## REQUIREMENT
Collect all lines from the records below that include the word "label".

## DATA
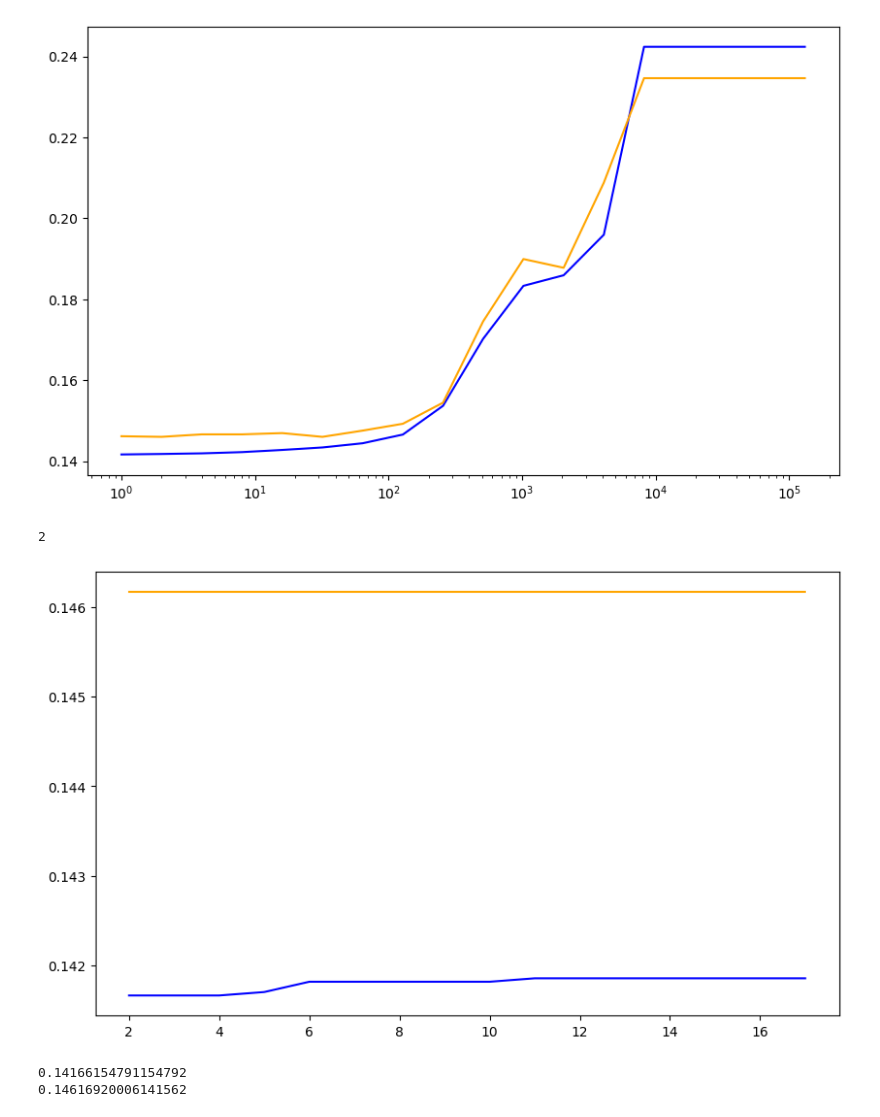
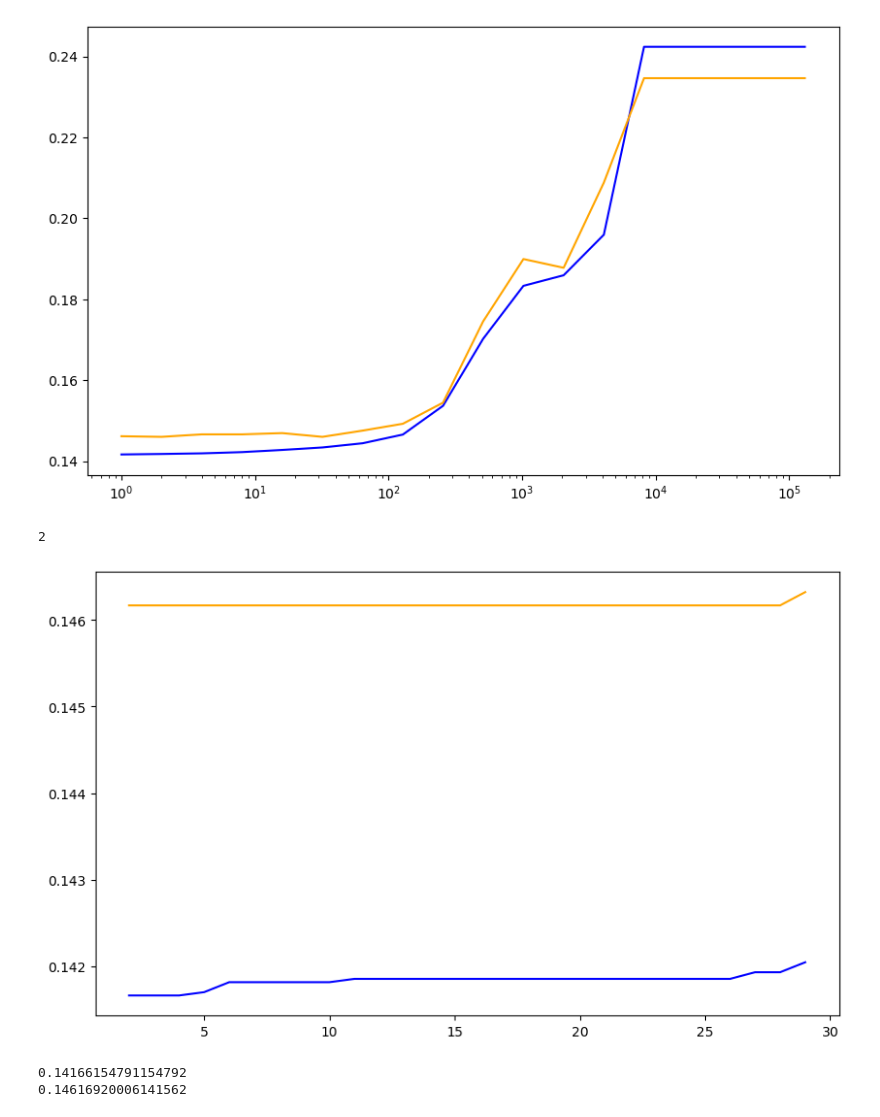
Before and after one commit to kienlacmai/ML-Adult-Census-Income-Analysis, a Jupyter notebook: Decision_trees.ipynb, the cells around one changed output. Drawn from its saved outputs; the diff is of its cells as text; code cells hidden in the pictures.

Commit message:
new graphes

```diff
--- a/Decision_trees.ipynb
+++ b/Decision_trees.ipynb
@@ -172,10 +172,10 @@ plt.plot(sample_split, val_errors, label = 'Validation Error', color = 'orange')
 [<matplotlib.lines.Line2D at 0x...>]
 [figure]
 # %%
-rfc = RandomForestClassifier(max_depth = 6,
-                                 n_estimators= 42,
-                                 max_features = 8,
-                                 min_samples_leaf = 4,
+rfc = RandomForestClassifier(max_depth = 15,
+                                 n_estimators= 13,
+                                 max_features = 10,
+                                 min_samples_leaf = 5,
                                  criterion = 'entropy',
                                  random_state = seed)
 rfc.fit(Xtr, ytr)
@@ -245,32 +245,32 @@ print(sample_leaf[np.argmin(val_errors)])
 2
 [figure]
 # %%
-sample_split = range(2, 18)
+sample_split = range(2, 30)
 
 train_errors = []
 val_errors = []
 
 for split in sample_split:
     clf = tree.DecisionTreeClassifier(max_depth = 7,
                                       min_samples_leaf = 1,
                                       min_samples_split = split,
                                       criterion = 'entropy',
                                       random_state = seed)
     clf.fit(Xtr, ytr)
 
     train_preds = clf.predict(Xtr)
     test_preds = clf.predict(Xte)
 
     train_errors.append(np.mean(ytr != train_preds))
     val_errors.append(np.mean(yte != test_preds))
 
 plt.figure(figsize=(10,6))
 plt.plot(sample_split, train_errors, label = 'Training Error', color = 'blue')
 plt.plot(sample_split, val_errors, label = 'Validation Error', color = 'orange')
 print(sample_split[np.argmin(val_errors)])
 # %% [output]
 2
-[figure, old version]
+[figure, new version]
 # %%
 clf = tree.DecisionTreeClassifier(max_depth = 7,
                                       min_samples_leaf = 1,
```
Also changed, not shown: parts of 1 cell of this notebook, 7 other files.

## ANSWER TO THE PROBLEM
@@ -172,10 +172,10 @@ plt.plot(sample_split, val_errors, label = 'Validation Error', color = 'orange')
 plt.plot(sample_split, train_errors, label = 'Training Error', color = 'blue')
 plt.plot(sample_split, val_errors, label = 'Validation Error', color = 'orange')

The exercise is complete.